The records underneath are to be repeated exactly, with the pictures left out.

*** DATA UNDER STUDY ***

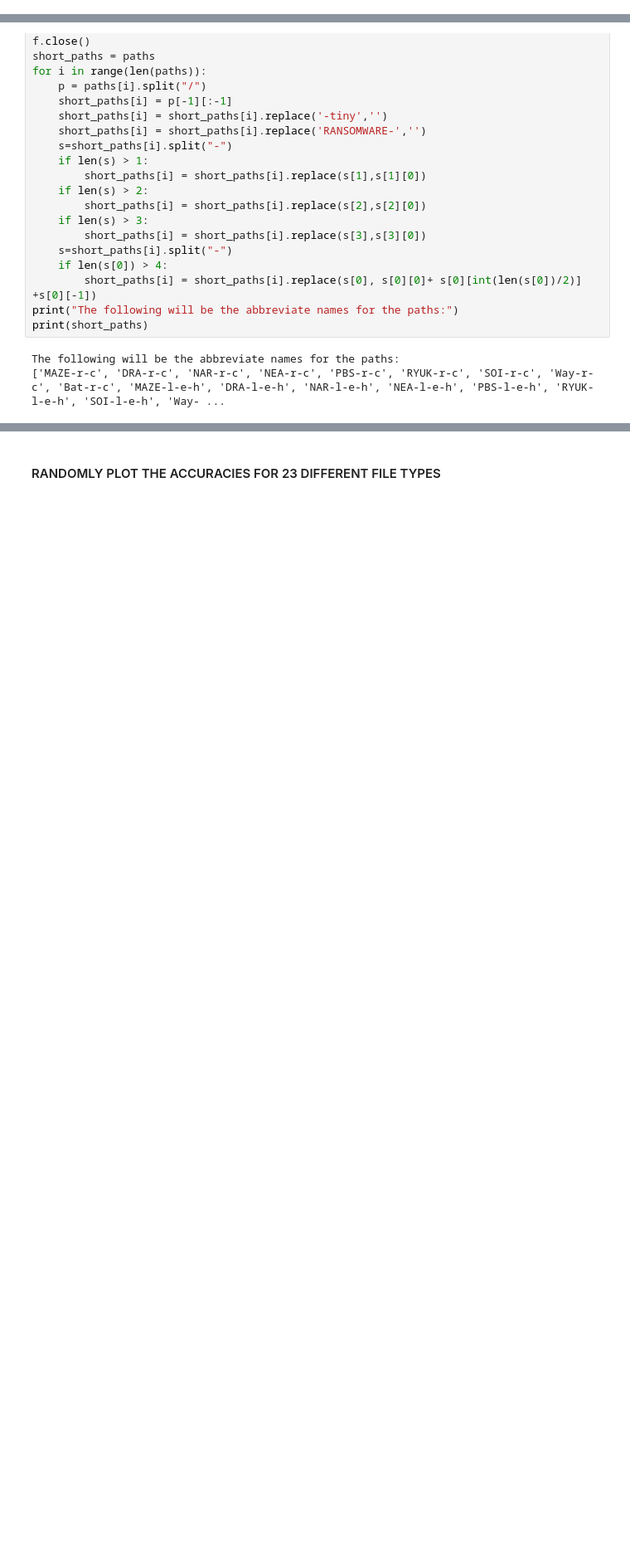
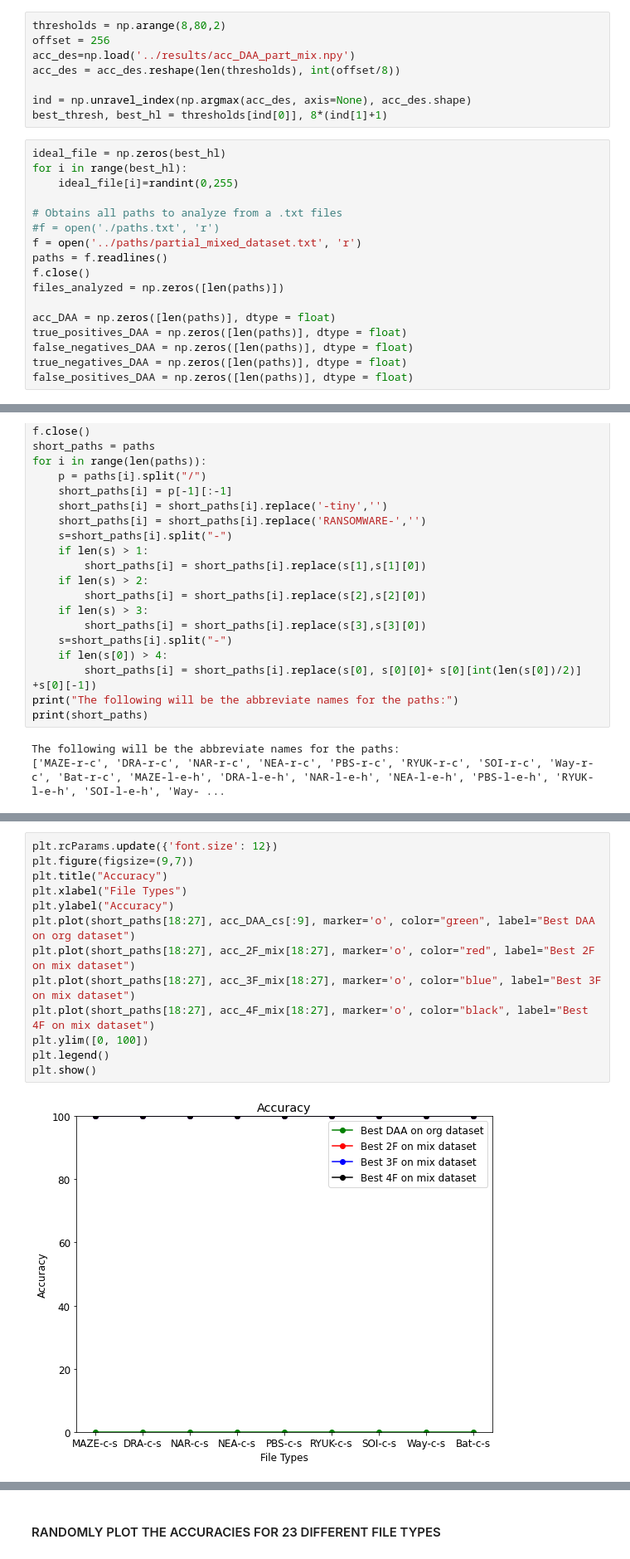
Before and after one commit to gomitolof/DAA-for-Ransomware-detection, a Jupyter notebook: models_mix/best_models.ipynb, the cells around one changed output, grey strips where cells are left out. Shown at 83% size. Drawn from its saved outputs; the diff is of its cells as text; blank space fills up the shorter version.

```diff
--- a/models_mix/best_models.ipynb
+++ b/models_mix/best_models.ipynb
@@ -162,0 +291,25 @@ def update_statistics(best_thresh, paths, j, acc, false_positives, false_negativ
+# %%
+thresholds = np.arange(8,80,2)
+offset = 256
+acc_des=np.load('../results/acc_DAA_part_mix.npy')
+acc_des = acc_des.reshape(len(thresholds), int(offset/8))
+
+ind = np.unravel_index(np.argmax(acc_des, axis=None), acc_des.shape)
+best_thresh, best_hl = thresholds[ind[0]], 8*(ind[1]+1)
+# %%
+ideal_file = np.zeros(best_hl)
+for i in range(best_hl):
+    ideal_file[i]=randint(0,255)
+
+# Obtains all paths to analyze from a .txt files
+#f = open('./paths.txt', 'r')
+f = open('../paths/partial_mixed_dataset.txt', 'r')
+paths = f.readlines()
+f.close()
+files_analyzed = np.zeros([len(paths)])
+
+acc_DAA = np.zeros([len(paths)], dtype = float)
+true_positives_DAA = np.zeros([len(paths)], dtype = float)
+false_negatives_DAA = np.zeros([len(paths)], dtype = float)
+true_negatives_DAA = np.zeros([len(paths)], dtype = float)
+false_positives_DAA = np.zeros([len(paths)], dtype = float)
@@ -1268,0 +1523,15 @@ The following will be the abbreviate names for the paths:
+# %%
+plt.rcParams.update({'font.size': 12})
+plt.figure(figsize=(9,7))
+plt.title("Accuracy")
+plt.xlabel("File Types")
+plt.ylabel("Accuracy")
+plt.plot(short_paths[18:27], acc_DAA_cs[:9], marker='o', color="green", label="Best DAA on org dataset")
+plt.plot(short_paths[18:27], acc_2F_mix[18:27], marker='o', color="red", label="Best 2F on mix dataset")
+plt.plot(short_paths[18:27], acc_3F_mix[18:27], marker='o', color="blue", label="Best 3F on mix dataset")
+plt.plot(short_paths[18:27], acc_4F_mix[18:27], marker='o', color="black", label="Best 4F on mix dataset")
+plt.ylim([0, 100])
+plt.legend()
+plt.show()
+# %% [output]
+[figure, added]
```
Also changed, not shown: parts of 16 cells of this notebook, 14 other files.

***

• _EXPECTED OUTPUT_:
Before and after one commit to gomitolof/DAA-for-Ransomware-detection, a Jupyter notebook: models_mix/best_models.ipynb, the cells around one changed output, grey strips where cells are left out. Shown at 83% size. Drawn from its saved outputs; the diff is of its cells as text; blank space fills up the shorter version.

```diff
--- a/models_mix/best_models.ipynb
+++ b/models_mix/best_models.ipynb
@@ -162,0 +291,25 @@ def update_statistics(best_thresh, paths, j, acc, false_positives, false_negativ
+# %%
+thresholds = np.arange(8,80,2)
+offset = 256
+acc_des=np.load('../results/acc_DAA_part_mix.npy')
+acc_des = acc_des.reshape(len(thresholds), int(offset/8))
+
+ind = np.unravel_index(np.argmax(acc_des, axis=None), acc_des.shape)
+best_thresh, best_hl = thresholds[ind[0]], 8*(ind[1]+1)
+# %%
+ideal_file = np.zeros(best_hl)
+for i in range(best_hl):
+    ideal_file[i]=randint(0,255)
+
+# Obtains all paths to analyze from a .txt files
+#f = open('./paths.txt', 'r')
+f = open('../paths/partial_mixed_dataset.txt', 'r')
+paths = f.readlines()
+f.close()
+files_analyzed = np.zeros([len(paths)])
+
+acc_DAA = np.zeros([len(paths)], dtype = float)
+true_positives_DAA = np.zeros([len(paths)], dtype = float)
+false_negatives_DAA = np.zeros([len(paths)], dtype = float)
+true_negatives_DAA = np.zeros([len(paths)], dtype = float)
+false_positives_DAA = np.zeros([len(paths)], dtype = float)
@@ -1268,0 +1523,15 @@ The following will be the abbreviate names for the paths:
+# %%
+plt.rcParams.update({'font.size': 12})
+plt.figure(figsize=(9,7))
+plt.title("Accuracy")
+plt.xlabel("File Types")
+plt.ylabel("Accuracy")
+plt.plot(short_paths[18:27], acc_DAA_cs[:9], marker='o', color="green", label="Best DAA on org dataset")
+plt.plot(short_paths[18:27], acc_2F_mix[18:27], marker='o', color="red", label="Best 2F on mix dataset")
+plt.plot(short_paths[18:27], acc_3F_mix[18:27], marker='o', color="blue", label="Best 3F on mix dataset")
+plt.plot(short_paths[18:27], acc_4F_mix[18:27], marker='o', color="black", label="Best 4F on mix dataset")
+plt.ylim([0, 100])
+plt.legend()
+plt.show()
+# %% [output]
+[figure, added]
```
Also changed, not shown: parts of 16 cells of this notebook, 14 other files.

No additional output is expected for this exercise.